Crowd Pleasing Cuisine
With the Asian food market worth over £3 billion in the UK*, Chinese cuisine is as popular as ever. Chinese New Year presents the perfect opportunity for caterers to capitalise on this and maximise sales by holding a theme night to celebrate the occasion.
Why it works
Chinese food is one of the nation’s favourite cuisines and guaranteed to form the foundation of a crowd-pleasing theme night. Chinese New Year, the beginning of the year of the pig, falls on Tuesday 5 February so it offers the opportunity to boost mid-week trade or hold the celebrations the weekend before.
What to serve
Prawn toast, spare ribs and chicken satay are popular starters, followed by stir-fry soy noodles and mushrooms braised in oyster sauce, kung pao chicken, black bean, chow mein, and sweet and sour – which all work as a main course or as part of a sharing platter. Chicken, fish, tofu and noodles are foods associated with the celebration, all believed to have a certain wisdom or symbolic meaning. Therefore, you are not only sticking with tradition but ticking the boxes to suit all tastes. Offer jasmine steamed rice and plain boiled rice too alongside fried rice.
How to serve

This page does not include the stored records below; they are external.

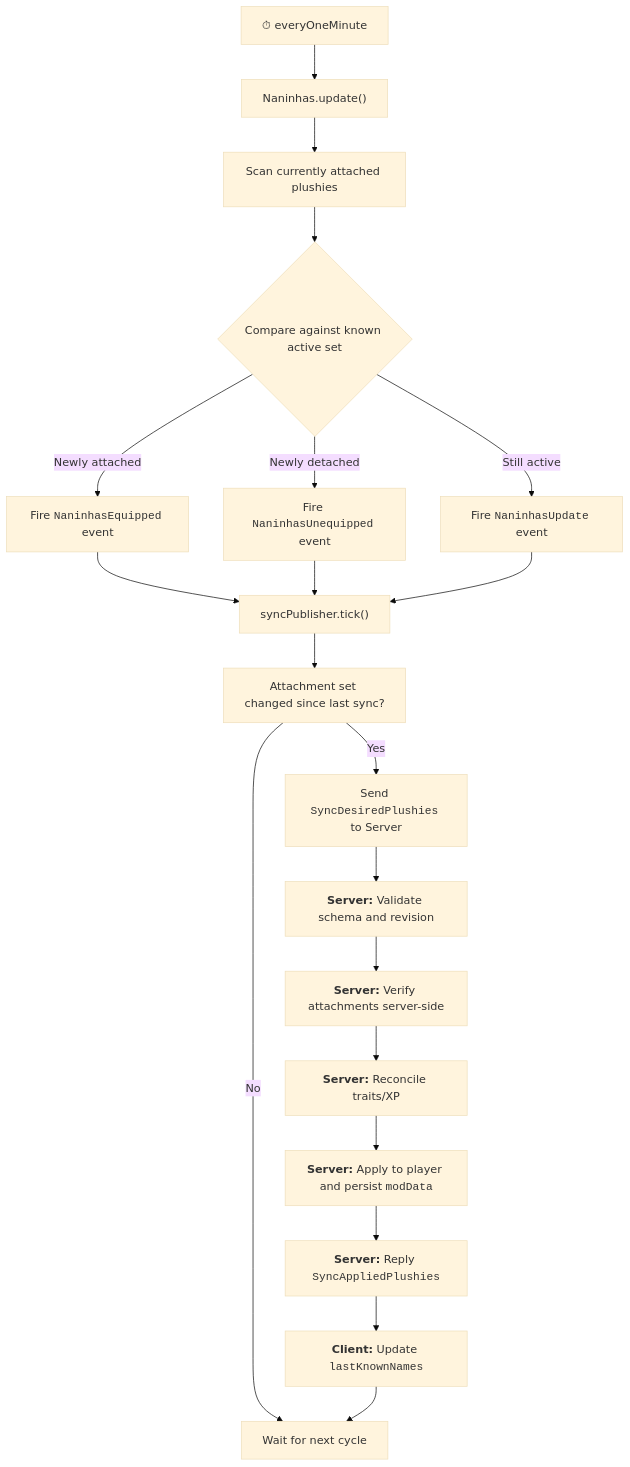
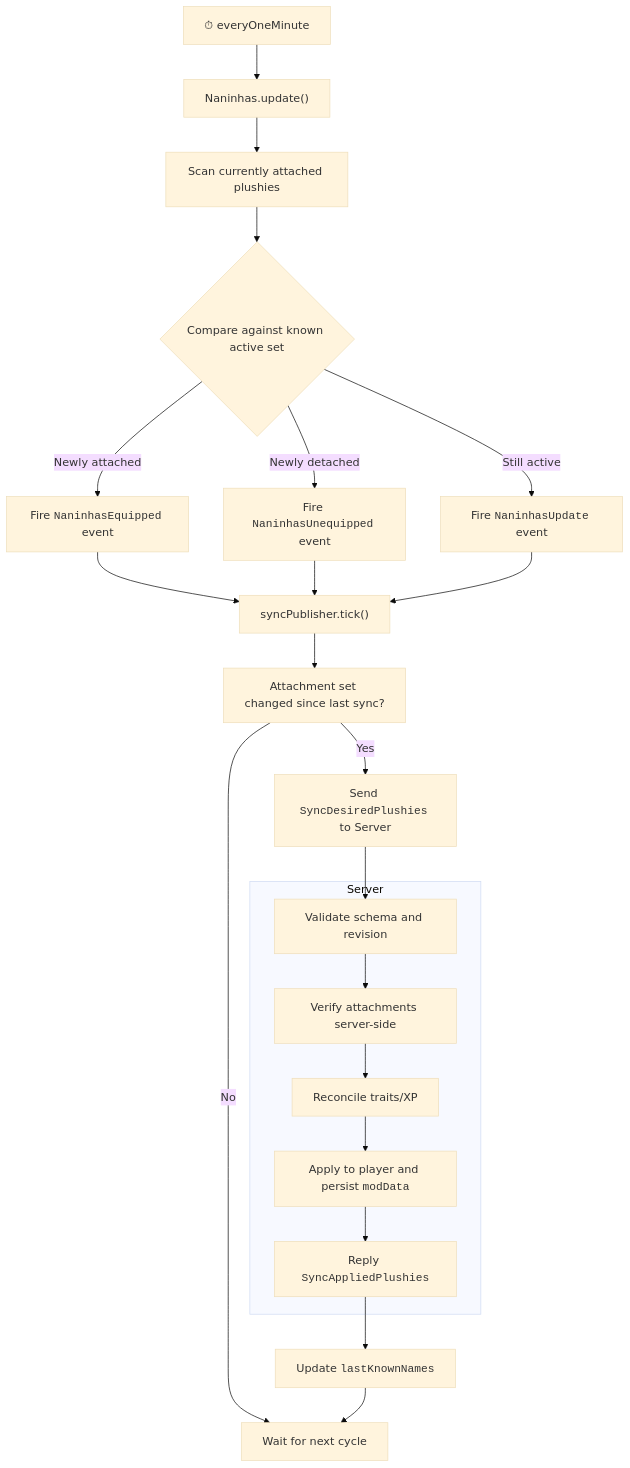
Before and after one commit to Dihgg/naninhas: the first of 2 diagrams in README.md, drawn with Mermaid (base theme). The commit also changed other lines of this file, not shown here.

````diff
--- a/README.md
+++ b/README.md
@@ -129,22 +137,24 @@
 ```mermaid
 flowchart TD
     T["⏱ everyOneMinute"] --> U["Naninhas.update()"]
     U --> C["Scan currently attached plushies"]
     C --> D{"Compare against known active set"}
     D -->|Newly attached| E["Fire <code>NaninhasEquipped</code> event"]
     D -->|Newly detached| F["Fire <code>NaninhasUnequipped</code> event"]
     D -->|Still active| G["Fire <code>NaninhasUpdate</code> event"]
     E --> H["syncPublisher.tick()"]
     F --> H
     G --> H
     H --> I["Attachment set changed since last sync?"]
     I -->|No| J["Wait for next cycle"]
     I -->|Yes| K["Send <code>SyncDesiredPlushies</code> to Server"]
-    K --> L["<strong>Server:</strong> Validate schema and revision"]
-    L --> M["<strong>Server:</strong> Verify attachments server-side"]
-    M --> N["<strong>Server:</strong> Reconcile traits/XP"]
-    N --> O["<strong>Server:</strong> Apply to player and persist <code>modData</code>"]
-    O --> P["<strong>Server:</strong> Reply <code>SyncAppliedPlushies</code>"]
-    P --> Q["<strong>Client:</strong> Update <code>lastKnownNames</code>"]
+    K --> L["Validate schema and revision"]
+    subgraph Server
+    L --> M["Verify attachments server-side"]
+    M --> N["Reconcile traits/XP"]
+    N --> O["Apply to player and persist <code>modData</code>"]
+    O --> P["Reply <code>SyncAppliedPlushies</code>"]
+    end
+    P --> Q["Update <code>lastKnownNames</code>"]
     Q --> J
 ```
````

The Chinese New Year gathering is centred around banquets and food sharing so a tasting menu works really well. Serve a selection of dishes in separate bowls on a large platter for sharers to mix together to suit their tastes. If you want a ‘party’ theme, Chinese food is perfect because it is easy to eat and works as finger food. Another idea is to hold a themed set menu which includes an array of starters, mains and desserts for your customers to mix and match and choose from.

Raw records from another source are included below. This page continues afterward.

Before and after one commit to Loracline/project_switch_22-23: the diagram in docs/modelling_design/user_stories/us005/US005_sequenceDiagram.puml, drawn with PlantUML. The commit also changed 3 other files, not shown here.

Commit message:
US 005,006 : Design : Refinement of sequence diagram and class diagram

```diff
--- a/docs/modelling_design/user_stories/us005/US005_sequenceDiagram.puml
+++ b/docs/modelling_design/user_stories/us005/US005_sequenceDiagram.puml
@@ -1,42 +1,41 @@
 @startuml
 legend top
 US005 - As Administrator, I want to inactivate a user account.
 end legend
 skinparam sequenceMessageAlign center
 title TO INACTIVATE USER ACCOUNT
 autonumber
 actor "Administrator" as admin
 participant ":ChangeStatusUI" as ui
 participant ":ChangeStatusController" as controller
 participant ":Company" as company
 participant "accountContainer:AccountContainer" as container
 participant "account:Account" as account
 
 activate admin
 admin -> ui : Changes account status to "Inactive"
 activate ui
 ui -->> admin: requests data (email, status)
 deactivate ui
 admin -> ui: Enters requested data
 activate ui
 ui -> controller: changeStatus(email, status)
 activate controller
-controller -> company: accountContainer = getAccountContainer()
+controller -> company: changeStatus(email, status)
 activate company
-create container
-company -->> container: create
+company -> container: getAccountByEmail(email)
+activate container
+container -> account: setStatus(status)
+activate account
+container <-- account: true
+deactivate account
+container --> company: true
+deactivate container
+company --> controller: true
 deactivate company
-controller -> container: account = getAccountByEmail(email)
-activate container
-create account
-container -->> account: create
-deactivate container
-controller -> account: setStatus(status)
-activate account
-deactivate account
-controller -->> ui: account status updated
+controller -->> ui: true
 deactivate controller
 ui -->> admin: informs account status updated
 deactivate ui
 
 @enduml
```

What to pour
It is not just your food offering that reflects the theme; your drinks offering is equally as important. Take time to research traditional Chinese beers, for example, and get your front of house staff to taste them so that if a customer asks for a recommendation or a description of the beverage, they are able to give one. Popular choices include Tiger Beer, Tsingtao and the not-so-well-known Lucky Beer, so speak to your supplier about what’s available. Tea is a must for those who do not drink alcohol, so stock up on the traditional options: pu-erh (black tea), chrysanthemum tea (herbal and caffeine-free), green tea and oolong.

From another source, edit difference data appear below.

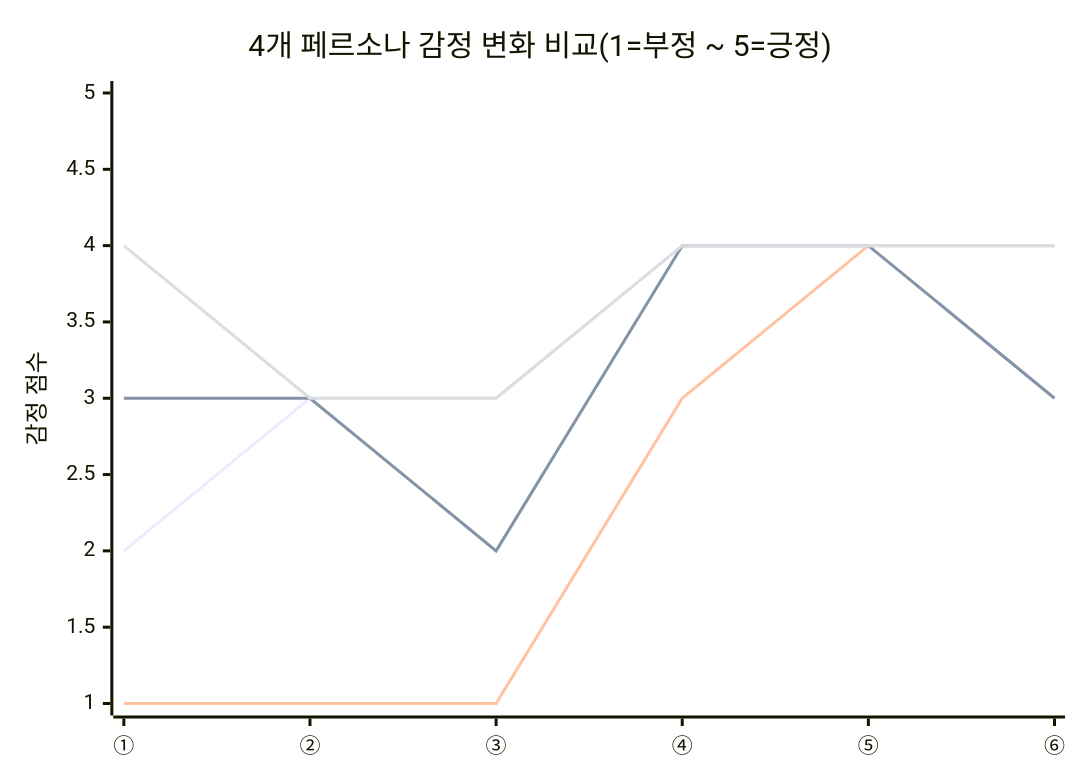
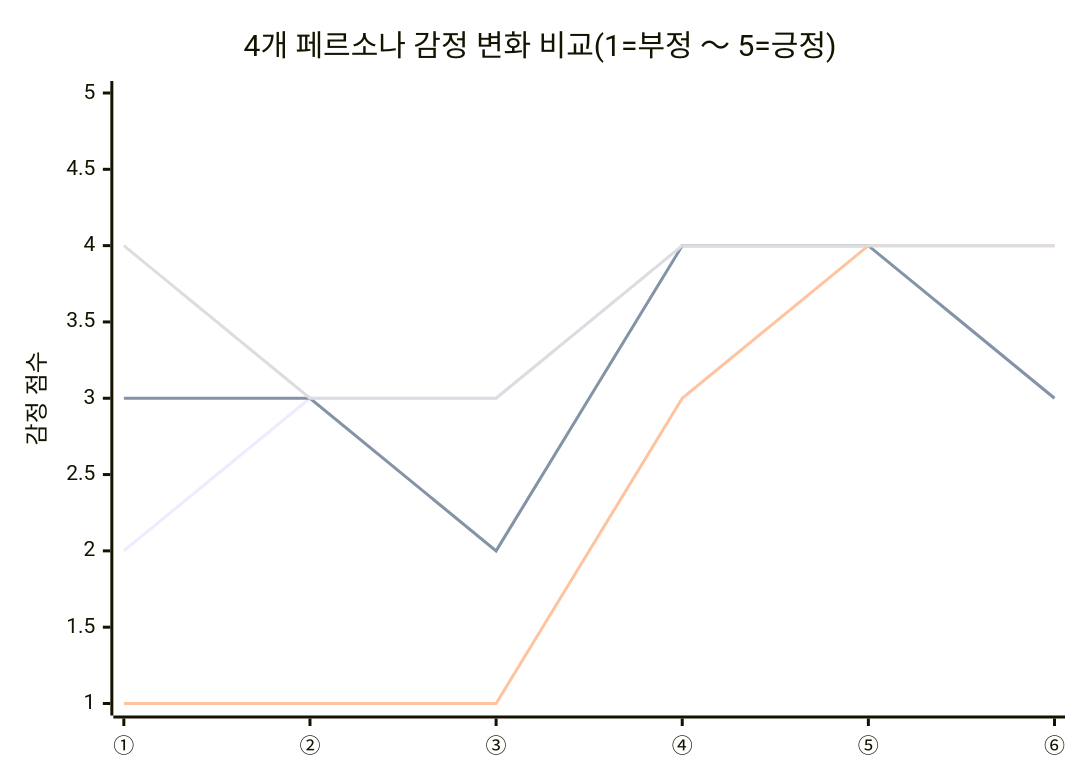
One commit to jennie-brain/idea changed the second of 3 diagrams in Industry and Business Analysis/05_페르소나_고객여정지도/02_고객여정지도.md. Above: the diagram before and after it, drawn with Mermaid. The commit also changed other lines of this file and 21 other files, not shown here.

````diff
--- a/Industry and Business Analysis/05_페르소나_고객여정지도/02_고객여정지도.md
+++ b/Industry and Business Analysis/05_페르소나_고객여정지도/02_고객여정지도.md
@@ -81,10 +81,10 @@
 ```mermaid
 xychart-beta
-    title "4개 페르소나 감정 변화 비교(1=부정 ~ 5=긍정)"
+    title "4개 페르소나 감정 변화 비교(1=부정 ～ 5=긍정)"
     x-axis ["①", "②", "③", "④", "⑤", "⑥"]
     y-axis "감정 점수" 1 --> 5
     line [2, 3, 3, 4, 4, 3]
     line [3, 3, 2, 4, 4, 3]
     line [1, 1, 1, 3, 4, 4]
     line [4, 3, 3, 4, 4, 4]
 ```
````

Decorating your premises with Chinese lanterns or the traditional colours of Chinese New Year – red and gold – will help your outlet stand out and remain memorable. Fortune cookies are also a nice treat. Why not make your own and put a message inside such as dining vouchers or free drink coupons? Or, for an authentic after-dinner gift, why not fill a red envelope with money (a few pennies will do) as it is believed to bring good luck. Make sure you serve meat-free and gluten-free dishes and sauces too.